Aguilar died last year at the age of 58, but some of her most important photographs will live forever thanks to a recent purchase by the J. Paul Getty Museum.
Laura Aguilar photos
The acquisition, which happened in September, includes 35 photographs from five series that span Aguilar’s 30-year career.
Some of the photos includes prints from “Plush Pony,” a 1992 series that features portraits taken at the defunct East Los Angeles lesbian bar of the same name. These photos are intimate, tender, and joyful.
While these women frequently faced discrimination and physical danger outside the bar, these photos celebrate lesbians who are enjoying a sense of comfort in their safe space.
“The work of Laura Aguilar is incredibly important and helps us better understand the role photography has played in the diverse communities of Southern California,” Jim Ganz, senior curator in the Getty Museum’s Department of Photographs, said in a statement.
Some of Aguilar’s photos will be featured in the exhibition “Unseen: 35 Years of Collecting Photographs,” which opens December 17 at The Getty Center.
Aguilar grew up in the San Gabriel Valley and started photography in high school. She continued studying the medium in the early 1980s while attending East Los Angeles College, where she also became more attuned to her Mexican-American identity through courses in Chicano studies.
In the mid-1980s, while coming to terms with her sexuality (Aguilar identified as a lesbian), Aguilar became actively engaged with LGBTQ causes. As a result, themes related to race, sexuality, marginalization, and economic disparity became defining characteristics of her work.
In 2017, the Vincent Price Art Museum at East Los Angeles College presented “Laura Aguilar: Show and Tell,” the artist’s first comprehensive retrospective. The exhibit was a highlight of the Getty’s “Pacific Standard Time: LA/LA project,” a region-wide initiative that explored Latin American and Latinx art in dialogue with Los Angeles. Aguilar passed away shortly after the exhibition closed.
The Getty acquisition also includes several other recognizable Aguilar photographs.
The “Latina Lesbian” portrait series showcases lesbians from various social and economic backgrounds and includes first-person narratives about their identities. The photos were taken between 1986 and 1990.
Also included is one of Aguilar’s most recognizable works, “Three Eagles Flying.” In this 1990 triptych, Aguilar wraps her body in the national flags of Mexico and the United States to highlight the intersectionality of cultural identity and politics.
In front of the camera
Aguilar also performed for the camera throughout her career. After meeting photographer Judy Dater, whose work explored the relationship between the figure and the landscape, Aguilar became interested in the same topic.
For example, in the 1996 photograph “Nature Self-Portrait,” Aguilar’s nude body mimics the rock formations and fallen tree trunks that populate the largely arid terrain of the desert.

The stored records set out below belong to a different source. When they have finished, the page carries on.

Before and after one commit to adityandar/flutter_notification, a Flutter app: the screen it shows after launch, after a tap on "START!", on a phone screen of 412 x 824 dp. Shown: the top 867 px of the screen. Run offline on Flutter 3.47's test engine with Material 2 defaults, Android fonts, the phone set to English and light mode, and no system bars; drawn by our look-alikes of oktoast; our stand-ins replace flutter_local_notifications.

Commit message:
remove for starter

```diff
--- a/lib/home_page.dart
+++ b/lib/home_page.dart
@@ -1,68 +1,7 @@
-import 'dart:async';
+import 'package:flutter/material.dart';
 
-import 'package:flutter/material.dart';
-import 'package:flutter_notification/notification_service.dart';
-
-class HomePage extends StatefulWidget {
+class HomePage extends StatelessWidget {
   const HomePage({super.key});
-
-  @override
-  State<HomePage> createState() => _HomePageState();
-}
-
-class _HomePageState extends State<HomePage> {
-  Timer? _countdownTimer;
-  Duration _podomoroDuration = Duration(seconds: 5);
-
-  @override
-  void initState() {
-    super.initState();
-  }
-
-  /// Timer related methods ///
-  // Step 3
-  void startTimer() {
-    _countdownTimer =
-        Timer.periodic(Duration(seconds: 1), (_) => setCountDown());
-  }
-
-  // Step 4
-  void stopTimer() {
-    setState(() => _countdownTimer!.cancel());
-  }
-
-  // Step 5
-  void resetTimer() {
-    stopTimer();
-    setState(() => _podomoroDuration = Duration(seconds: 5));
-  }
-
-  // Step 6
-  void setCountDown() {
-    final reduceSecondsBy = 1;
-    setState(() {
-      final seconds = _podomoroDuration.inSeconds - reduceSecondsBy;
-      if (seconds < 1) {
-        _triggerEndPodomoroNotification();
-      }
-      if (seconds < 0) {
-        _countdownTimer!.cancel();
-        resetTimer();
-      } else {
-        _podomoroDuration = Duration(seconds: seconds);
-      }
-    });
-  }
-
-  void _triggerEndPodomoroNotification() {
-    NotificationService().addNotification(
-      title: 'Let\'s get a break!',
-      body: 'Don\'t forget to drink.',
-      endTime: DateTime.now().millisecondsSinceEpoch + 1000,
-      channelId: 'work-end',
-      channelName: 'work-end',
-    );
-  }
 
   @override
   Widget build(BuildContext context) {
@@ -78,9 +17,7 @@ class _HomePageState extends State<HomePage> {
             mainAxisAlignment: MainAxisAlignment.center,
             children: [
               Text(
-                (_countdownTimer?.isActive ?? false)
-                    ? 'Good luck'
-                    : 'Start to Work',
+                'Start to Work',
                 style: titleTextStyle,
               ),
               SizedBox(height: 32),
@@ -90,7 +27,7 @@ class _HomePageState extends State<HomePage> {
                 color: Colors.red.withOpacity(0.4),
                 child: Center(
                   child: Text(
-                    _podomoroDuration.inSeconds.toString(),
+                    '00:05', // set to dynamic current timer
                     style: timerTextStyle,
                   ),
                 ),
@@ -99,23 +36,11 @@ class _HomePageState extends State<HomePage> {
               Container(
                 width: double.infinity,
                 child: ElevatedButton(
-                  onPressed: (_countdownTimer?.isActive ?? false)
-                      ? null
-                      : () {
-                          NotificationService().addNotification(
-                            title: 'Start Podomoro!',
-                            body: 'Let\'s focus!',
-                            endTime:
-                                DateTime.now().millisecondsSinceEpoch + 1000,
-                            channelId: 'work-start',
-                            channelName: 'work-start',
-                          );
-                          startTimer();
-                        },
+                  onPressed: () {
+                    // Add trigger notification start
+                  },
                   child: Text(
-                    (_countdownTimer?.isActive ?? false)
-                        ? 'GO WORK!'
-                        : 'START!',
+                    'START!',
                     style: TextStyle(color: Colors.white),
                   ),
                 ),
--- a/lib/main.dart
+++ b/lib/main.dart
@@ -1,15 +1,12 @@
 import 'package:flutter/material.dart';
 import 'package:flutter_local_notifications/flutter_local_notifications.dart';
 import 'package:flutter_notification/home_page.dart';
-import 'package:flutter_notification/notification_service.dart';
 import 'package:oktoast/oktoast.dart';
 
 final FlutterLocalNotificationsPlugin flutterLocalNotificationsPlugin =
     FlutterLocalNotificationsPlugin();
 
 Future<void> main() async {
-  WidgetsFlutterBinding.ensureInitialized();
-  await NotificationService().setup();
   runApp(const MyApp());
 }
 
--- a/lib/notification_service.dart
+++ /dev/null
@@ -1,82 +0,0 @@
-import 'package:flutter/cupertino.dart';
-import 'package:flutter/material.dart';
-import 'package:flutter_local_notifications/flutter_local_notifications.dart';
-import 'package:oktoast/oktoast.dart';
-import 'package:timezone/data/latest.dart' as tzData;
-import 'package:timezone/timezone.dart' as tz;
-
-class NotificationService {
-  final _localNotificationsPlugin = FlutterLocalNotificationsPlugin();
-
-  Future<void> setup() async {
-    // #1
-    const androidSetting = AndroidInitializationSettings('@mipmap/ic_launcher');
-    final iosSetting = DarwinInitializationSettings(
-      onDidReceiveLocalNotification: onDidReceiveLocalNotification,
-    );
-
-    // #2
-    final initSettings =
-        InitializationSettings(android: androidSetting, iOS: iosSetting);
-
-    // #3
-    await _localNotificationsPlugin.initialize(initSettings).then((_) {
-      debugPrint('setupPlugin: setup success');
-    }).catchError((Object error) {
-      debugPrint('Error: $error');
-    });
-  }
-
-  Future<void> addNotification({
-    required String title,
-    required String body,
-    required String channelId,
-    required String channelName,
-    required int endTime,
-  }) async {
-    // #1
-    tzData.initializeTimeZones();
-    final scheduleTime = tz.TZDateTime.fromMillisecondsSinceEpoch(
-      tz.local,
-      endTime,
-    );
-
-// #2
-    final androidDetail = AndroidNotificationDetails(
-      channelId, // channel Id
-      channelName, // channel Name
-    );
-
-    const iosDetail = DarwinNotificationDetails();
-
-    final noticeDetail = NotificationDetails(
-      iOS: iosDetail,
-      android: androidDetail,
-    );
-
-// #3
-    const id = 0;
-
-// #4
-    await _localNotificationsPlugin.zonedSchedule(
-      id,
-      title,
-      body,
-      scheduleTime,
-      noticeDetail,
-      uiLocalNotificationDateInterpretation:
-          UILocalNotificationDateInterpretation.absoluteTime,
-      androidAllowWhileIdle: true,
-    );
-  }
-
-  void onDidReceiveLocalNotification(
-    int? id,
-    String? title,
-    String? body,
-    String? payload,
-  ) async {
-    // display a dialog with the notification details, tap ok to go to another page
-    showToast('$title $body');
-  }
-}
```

In 1999’s “Motion,” Aguilar photographed groups of nude women, herself included, in poses that juxtapose the vulnerability of the human flesh with the rough and uneven surfaces of the landscape.